### Exercise
An exact copy of the data is required, with no pictures in it.
=== Available data ===
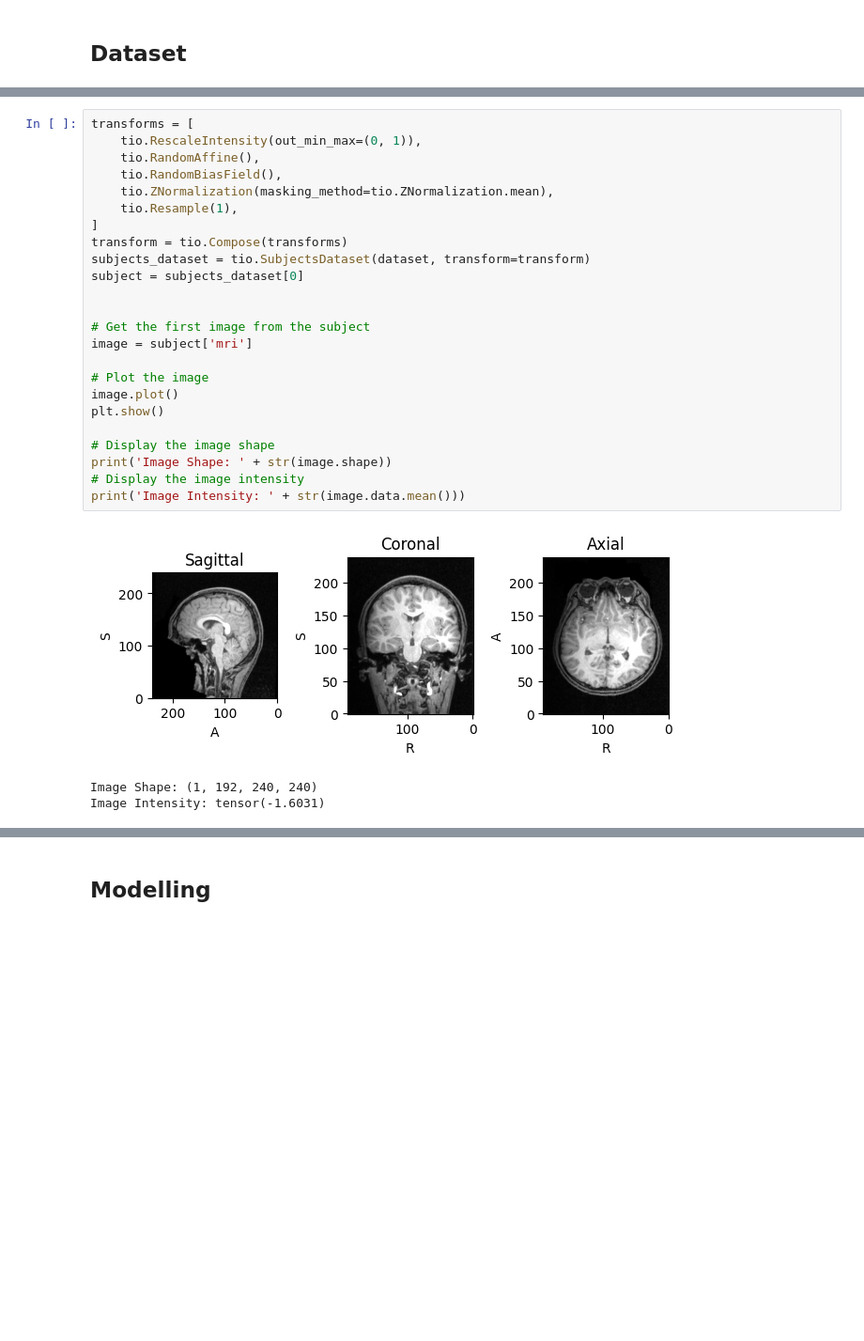
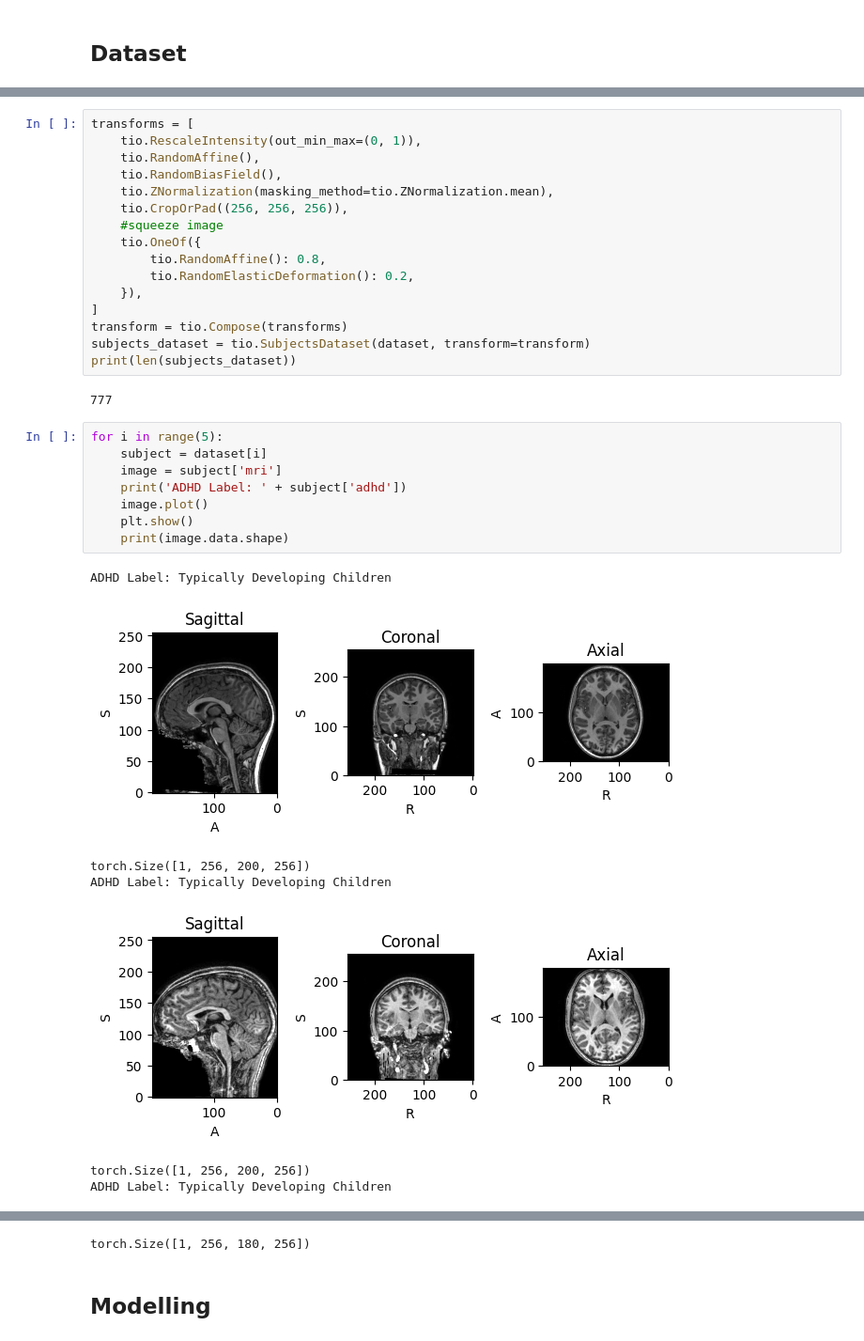
Before and after one commit to angelodelapaz/MLFinalProject, a Jupyter notebook: test.ipynb, the cells around one changed output, grey strips where cells are left out. Shown at 94% size. Drawn from its saved outputs; the diff is of its cells as text; blank space fills up the shorter version.

```diff
--- a/test.ipynb
+++ b/test.ipynb
@@ -86,25 +156,31 @@ transforms = [
     tio.RandomAffine(),
     tio.RandomBiasField(),
     tio.ZNormalization(masking_method=tio.ZNormalization.mean),
-    tio.Resample(1),
+    tio.CropOrPad((256, 256, 256)),
+    #squeeze image
+    tio.OneOf({
+        tio.RandomAffine(): 0.8,
+        tio.RandomElasticDeformation(): 0.2,
+    }),
 ]
 transform = tio.Compose(transforms)
 subjects_dataset = tio.SubjectsDataset(dataset, transform=transform)
-subject = subjects_dataset[0]
-
-
-# Get the first image from the subject
-image = subject['mri']
-
-# Plot the image
-image.plot()
-plt.show()
-
-# Display the image shape
-print('Image Shape: ' + str(image.shape))
-# Display the image intensity
-print('Image Intensity: ' + str(image.data.mean()))
+print(len(subjects_dataset))
 # %% [output]
-[figure, removed]
-Image Shape: (1, 192, 240, 240)
-Image Intensity: tensor(-1.6031)
+777
+# %%
+for i in range(5):
+    subject = dataset[i]
+    image = subject['mri']
+    print('ADHD Label: ' + subject['adhd'])
+    image.plot()
+    plt.show()
+    print(image.data.shape)
+# %% [output]
+ADHD Label: Typically Developing Children
+[figure, added]
+torch.Size([1, 256, 200, 256])
+ADHD Label: Typically Developing Children
+[figure, added]
+torch.Size([1, 256, 200, 256])
+ADHD Label: Typically Developing Children
@@ -111,2 +194,3 @@ Image Intensity: tensor(-1.6031)
+torch.Size([1, 256, 180, 256])
 # %% [markdown]
 ## Modelling
```
Also changed, not shown: parts of 14 cells of this notebook.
===
### Answer box
Before and after one commit to angelodelapaz/MLFinalProject, a Jupyter notebook: test.ipynb, the cells around one changed output, grey strips where cells are left out. Shown at 94% size. Drawn from its saved outputs; the diff is of its cells as text; blank space fills up the shorter version.

```diff
--- a/test.ipynb
+++ b/test.ipynb
@@ -86,25 +156,31 @@ transforms = [
     tio.RandomAffine(),
     tio.RandomBiasField(),
     tio.ZNormalization(masking_method=tio.ZNormalization.mean),
-    tio.Resample(1),
+    tio.CropOrPad((256, 256, 256)),
+    #squeeze image
+    tio.OneOf({
+        tio.RandomAffine(): 0.8,
+        tio.RandomElasticDeformation(): 0.2,
+    }),
 ]
 transform = tio.Compose(transforms)
 subjects_dataset = tio.SubjectsDataset(dataset, transform=transform)
-subject = subjects_dataset[0]
-
-
-# Get the first image from the subject
-image = subject['mri']
-
-# Plot the image
-image.plot()
-plt.show()
-
-# Display the image shape
-print('Image Shape: ' + str(image.shape))
-# Display the image intensity
-print('Image Intensity: ' + str(image.data.mean()))
+print(len(subjects_dataset))
 # %% [output]
-[figure, removed]
-Image Shape: (1, 192, 240, 240)
-Image Intensity: tensor(-1.6031)
+777
+# %%
+for i in range(5):
+    subject = dataset[i]
+    image = subject['mri']
+    print('ADHD Label: ' + subject['adhd'])
+    image.plot()
+    plt.show()
+    print(image.data.shape)
+# %% [output]
+ADHD Label: Typically Developing Children
+[figure, added]
+torch.Size([1, 256, 200, 256])
+ADHD Label: Typically Developing Children
+[figure, added]
+torch.Size([1, 256, 200, 256])
+ADHD Label: Typically Developing Children
@@ -111,2 +194,3 @@ Image Intensity: tensor(-1.6031)
+torch.Size([1, 256, 180, 256])
 # %% [markdown]
 ## Modelling
```
Also changed, not shown: parts of 14 cells of this notebook.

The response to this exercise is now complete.